TASK DETAILS: Each line in the entries below that holds the word "items" belongs in the answer.
++++++++++
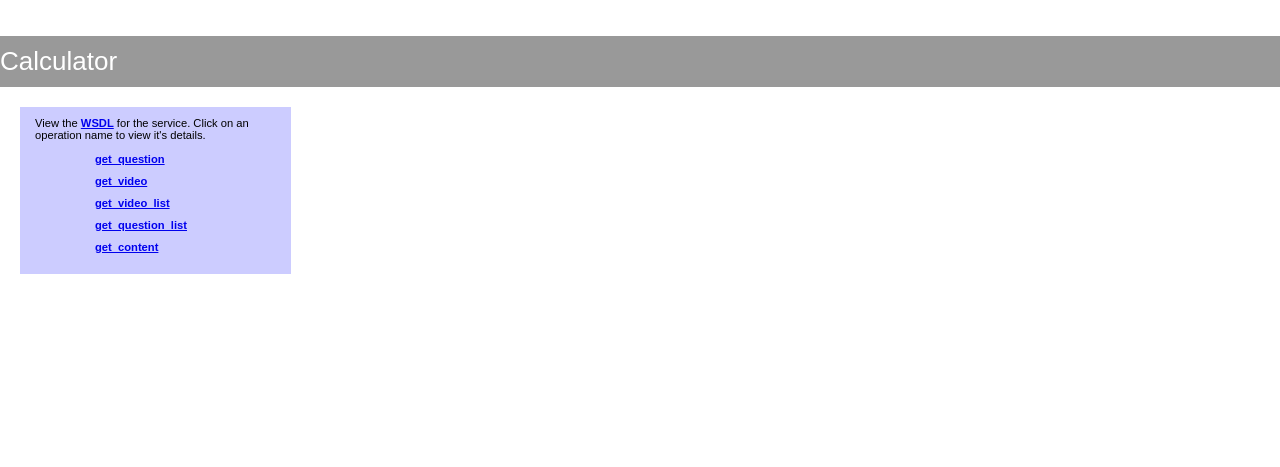
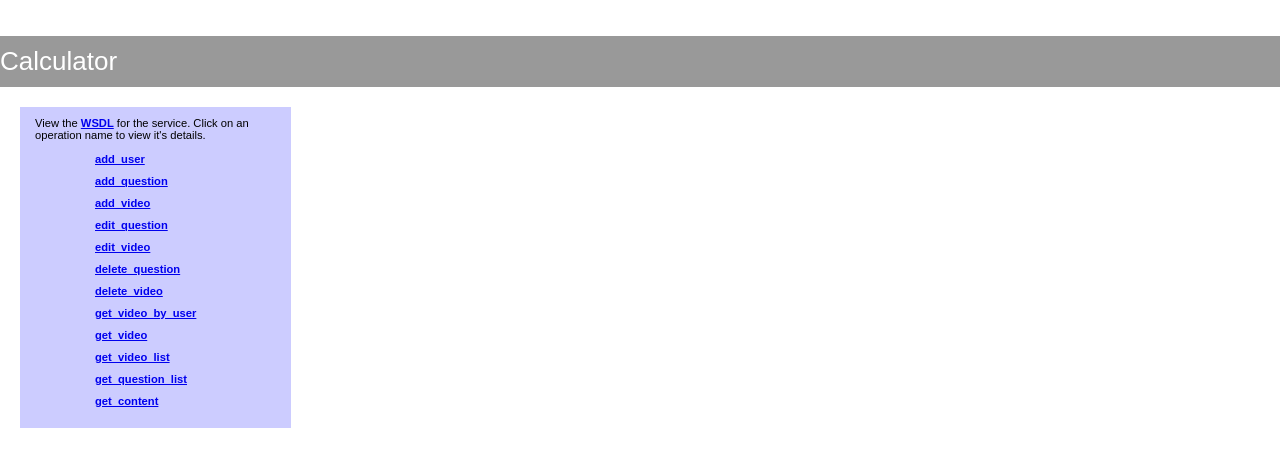
Before and after one commit to nguyen113/env_server, a PHP site: page /servertest.php in a window 1280 px wide. Shown: the top 467 px of the page. Run offline with PHP 8.4, Linux system fonts and the light colour scheme.

Commit message:
add more function

```diff
--- a/connect.php
+++ b/connect.php
@@ -2,13 +2,13 @@
 header('Access-Control-Allow-Origin: *');
 include 'app_config.php';
 $conn=mysql_connect(SERVER,USERNAME,PASSWORD);
-mysql_query('SET NAME "utf8" ');
-if(!$conn)
-{
-	die ("Khong the ket noi dc toi database");
-}
 
-mysql_select_db(DBNAME,$conn) or die(mysql_error());
+	mysql_query('SET NAME "utf8" ');
+	if(!$conn)
+	{
+		die (mysql_error());
+	}
+	mysql_select_db(DBNAME,$conn) or die(mysql_error());
 
 
 
--- a/function.php
+++ b/function.php
@@ -1,38 +1,133 @@
 <?php
 // implementation of add function
 include ("connect.php");
-function return_quest($video_id,$quest_id)
+
+function addUser($user_name,$user_fullname,$user_site)
 {
+	$x="REPLACE INTO env_user (userid, fullname, site) VALUES ('$user_name','$user_fullname','$user_site')";
+   	if(mysql_query($x)){
+		return 0;
+	}
+	else
+	{
+		return 1;
+	}
+}
 
-   $a="select * from question where quest_id='$quest_id' and video_id='$video_id'";
-   $b=mysql_query($a) or die(mysql_error());
-   while($c=mysql_fetch_row($b))
-   {
-	   $quest_object=array('id'=>$c[0],'content'=>$c[1],'a'=>$c[2],'b'=>$c[3],'c'=>$c[4],'d'=>$c[5],'ans'=>$c[6]);
-   }
-	return json_encode($quest_object);
+function addQuestion($video_id,$question_content,$answer_a,$answer_b,$answer_c,$answer_d,$answer_correct,$question_time)
+{
+	$x="INSERT INTO env_question (videoid, question, answera, answerb, answerc, answerd, correct, time) VALUES ('$video_id','$question_content','$answer_a','$answer_b','$answer_c','$answer_d','$answer_correct','$question_time')";
+   	if(mysql_query($x)){
+		return 0;
+	}
+	else
+	{
+		return 1;
+	}
 }
-function return_video($video_id)
+
+function addVideo($user_id,$site,$content,$url,$name)
 {
-	$x="select * from env_video where id = '".$video_id."'";
+	$x="INSERT INTO env_video (userid, site, content, url, time) VALUES ('$user_id','$site','$content','$url','$name')";
+   	if(mysql_query($x)){
+		return 0;
+	}
+	else
+	{
+		return 1;
+	}
+}
+
+function editQuestion($question_id,$video_id,$question_content,$answer_a,$answer_b,$answer_c,$answer_d,$answer_correct,$question_time)
+{
+	$x="UPDATE env_question SET question='$question_content', answera ='$answer_a', answerb = '$answer_b', answerc = '$answer_c', answerd = '$answer_d', correct = '$answer_correct', time ='$question_time'   WHERE id = 'question_id'";
+   	if(mysql_query($x)){
+		return 0;
+	}
+	else
+	{
+		return 1;
+	}
+}
+
+function editVideo($video_id,$user_id,$site,$content,$url,$name)
+{
+	$x="UPDATE env_video SET content = '$content', url = '$url', name = '$name' WHERE videoid = '$video_id'";
+   	if(mysql_query($x)){
+		return 0;
+	}
+	else
+	{
+		return 1;
+	}
+}
+
+function deleteQuestion($question_id)
+{
+	$x="DELETE FROM env_question WHERE id = '$question_id'";
+   	if(mysql_query($x)){
+		return 0;
+	}
+	else
+	{
+		return 1;
+	}
+}
+
+function deleleVideo($video_id)
+{
+   	if(mysql_query($x)){
+		return 0;
+	}
+	else
+	{
+		return 1;
+	}
+}
+
+function getUserFullName($user_name,$user_site)
+{
+	$x="select fullname from env_user where userid = '$user_name' and site='$user_site'";
    	$y=mysql_query($x) or die(mysql_error());
     while($r = mysql_fetch_array($y)){
-		$items[] = array('id'=>$r[0],'owner'=>$r[1],'content'=>$r[2],'url'=>$r[3],'name'=>$r[4]);
+		$items = $r[0];
+	}
+	return $items;
+}
+
+function getVideoByUser($user_id,$user_site)
+{
+	$x="SELECT * FROM env_video WHERE userid = '$user_id' AND site = '$user_site'";
+   	$y=mysql_query($x) or die(mysql_error());
+    while($r = mysql_fetch_array($y)){
+		$userFullName = getUserFullName($r[1],$r[2]);
+		$items[] = array('videoid'=>$r[0],'username'=>$userFullName,'site'=>$r[2],'content'=>$r[3],'url'=>$r[4],'name'=>$r[5]);
 	}
 	return json_encode($items);
 }
 
-function get_list_video()
+function getVideo($video_id)
 {
-	$x="select id,url,name,content from env_video";
+	$x="select * from env_video where videoid = '$video_id'";
    	$y=mysql_query($x) or die(mysql_error());
     while($r = mysql_fetch_array($y)){
-		$items[] = array('id'=>$r[0],'url'=>$r[1],'name'=>$r[2],'content'=>$r[3]);
+		$items[] = array('videoid'=>$r[0],'userid'=>$r[1],'site'=>$r[2],'content'=>$r[3],'url'=>$r[4],'name'=>$r[5]);
 	}
 	return json_encode($items);
 }
 
-function get_list_question($id)
+function getVideoList()
+{
+	$x="select * from env_video";
+   	$y=mysql_query($x) or die(mysql_error());
+    while($r = mysql_fetch_array($y)){
+		$userFullName = getUserFullName($r[1],$r[2]);
+		$items[] = array('videoid'=>$r[0],'username'=>$userFullName,'site'=>$r[2],'content'=>$r[3],'url'=>$r[4],'name'=>$r[5]);
+	}
+	return json_encode($items);
+}
+
+function getQuestionList($id)
 {
 	$x="select * from env_question where videoid = $id";
    	$y=mysql_query($x) or die(mysql_error());
@@ -42,15 +137,13 @@ function get_list_question($id)
 	return json_encode($items);
 }
 
-function get_content_by_id($id)
+function getContentById($id)
 {
-	$x="select content from env_video where id = $id";
+	$x="select content from env_video where videoid = $id";
    	$y=mysql_query($x) or die(mysql_error());
     while($r = mysql_fetch_array($y)){
 		$item = $r[0];
 	}
 	return $item;
-
-
 }
 ?>
--- a/servertest.php
+++ b/servertest.php
@@ -4,30 +4,75 @@ require_once ("nusoap-0.9.5/lib/nusoap.php");
 require_once ("function.php");
 $server=new soap_server();
 $server->configureWSDL('Calculator',serverURL);
-$server->register('get_question', array('video_id'=>'xsd:integer','quest_id'=>'xsd:integer'), array('total'=>'xsd:string'), serverURL);
+$server->register('add_user', array('user_name'=>'xsd:string','user_fullname'=>'xsd:string','user_site'=>'xsd:string'), array('outcome'=>'xsd:integer',), serverURL);
+$server->register('add_question', array('question_video_id'=>'xsd:integer','question_content'=>'xsd:string','question_answer_a'=>'xsd:string','question_answer_b'=>'xsd:string','question_answer_c'=>'xsd:string','question_answer_d'=>'xsd:string','question_correct'=>'xsd:integer','question_time'=>'xsd:integer'), array('question_id'=>'xsd:integer'), serverURL);
+$server->register('add_video', array('video_owner_id'=>'xsd:string','video_owner_site'=>'xsd:string','video_content'=>'xsd:string','video_url'=>'xsd:string','video_name'=>'xsd:string'), array('video_id'=>'xsd:integer'), serverURL);
+$server->register('edit_question', array('question_id'=>'xsd:integer','question_video_id'=>'xsd:integer','question_content'=>'xsd:string','question_answer_a'=>'xsd:string','question_answer_b'=>'xsd:string','question_answer_c'=>'xsd:string','question_answer_d'=>'xsd:string','question_correct'=>'xsd:integer','question_time'=>'xsd:integer'), array('outcome'=>'xsd:string'), serverURL);
+$server->register('edit_video', array('video_id'=>'xsd:integer','video_owner_id'=>'xsd:string','video_owner_site'=>'xsd:string','video_content'=>'xsd:string','video_url'=>'xsd:string','video_name'=>'xsd:string'), array('outcome'=>'xsd:string'), serverURL);
+$server->register('delete_question', array('question_id'=>'xsd:integer'), array('outcome'=>'xsd:string'), serverURL);
+$server->register('delete_video', array('video_id'=>'xsd:integer'), array('outcome'=>'xsd:string'), serverURL);
+$server->register('get_video_by_user', array('user_id'=>'xsd:string','user_site'=>'xsd:string'),array('outcome'=>'xsd:string') , serverURL);
 $server->register('get_video', array('video_id'=>'xsd:integer'), array('total'=>'xsd:string'), serverURL );
 $server->register('get_video_list',array('list_video'=>'xsd:integer'),array('total'=>'xsd:string'),serverURL);
 $server->register('get_question_list',array('video_id'=>'xsd:integer'),array('total'=>'xsd:string'),serverURL);
 $server->register('get_content',array('video_id'=>'xsd:integer'),array('total'=>'xsd:string'),serverURL);
-function get_question($int1,$int2)
+
+function add_user($str1,$str2,$str3)
 {
-	return	new soapval('return','xsd:string',return_quest($int1,$int2));
+	return	new soapval('return','xsd:string',addUser($str1,$str2,$str3));
 }
+
+function add_question($int1,$str1,$str2,$str3,$str4,$str5,$int2,$int3)
+{
+	return	new soapval('return','xsd:string',addQuestion($int1,$str1,$str2,$str3,$str4,$str5,$int2,$int3));
+}
+
+function add_video($str1,$str2,$str3,$str4,$str5)
+{
+	return	new soapval('return','xsd:string',addVideo($str1,$str2,$str3,$str4,$str5));
+}
+
+function edit_question($int1,$int2,$str1,$str2,$str3,$str4,$str5,$int3,$int4)
+{
+	return	new soapval('return','xsd:string',editQuestion($int1,$int2,$str1,$str2,$str3,$str4,$str5,$int3,$int4));
+}
+
+function edit_video($int1,$str1,$str2,$str3,$str4,$str5)
+{
+	return	new soapval('return','xsd:string',editVideo($int1,$str1,$str2,$str3,$str4,$str5));
+}
+
+function delete_question($int1)
+{
+	return	new soapval('return','xsd:string',deleteQuestion($int1));
+}
+
+function delete_video($int1)
+{
+	return	new soapval('return','xsd:string',deleleVideo($int1));
+}
+
+function get_video_by_user($str1,$str2)
+{
+	return	new soapval('return','xsd:string',getVideoByUser($str1,$str2));
+}
+
+
 function get_video($int3)
 {
-	return	new soapval('return','xsd:string',return_video($int3));
+	return	new soapval('return','xsd:string',getVideo($int3));
 }
 function get_video_list()
 {
-	return	new soapval('return','xsd:string',get_list_video());
+	return	new soapval('return','xsd:string',getVideoList());
 }
 function get_question_list($id)
 {
-	return	new soapval('return','xsd:string',get_list_question($id));
+	return	new soapval('return','xsd:string',getQuestionList($id));
 }
 function get_content($id)
 {
-	return	new soapval('return','xsd:string',get_content_by_id($id));
+	return	new soapval('return','xsd:string',getContentById($id));
 }
 $HTTP_RAW_POST_DATA = isset($GLOBALS['HTTP_RAW_POST_DATA']) ? $GLOBALS['HTTP_RAW_POST_DATA'] : '';
 $HTTP_RAW_POST_DATA = file_get_contents("php://input");
```
Also changed, not shown: clienttest.php (+48 -6 lines).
++++++++++
SOLUTION:
-		$items[] = array('id'=>$r[0],'owner'=>$r[1],'content'=>$r[2],'url'=>$r[3],'name'=>$r[4]);
+		$items = $r[0];
+	return $items;
+		$items[] = array('videoid'=>$r[0],'username'=>$userFullName,'site'=>$r[2],'content'=>$r[3],'url'=>$r[4],'name'=>$r[5]);
 	return json_encode($items);
-		$items[] = array('id'=>$r[0],'url'=>$r[1],'name'=>$r[2],'content'=>$r[3]);
+		$items[] = array('videoid'=>$r[0],'userid'=>$r[1],'site'=>$r[2],'content'=>$r[3],'url'=>$r[4],'name'=>$r[5]);
 	return json_encode($items);
+		$items[] = array('videoid'=>$r[0],'username'=>$userFullName,'site'=>$r[2],'content'=>$r[3],'url'=>$r[4],'name'=>$r[5]);
+	return json_encode($items);
 	return json_encode($items);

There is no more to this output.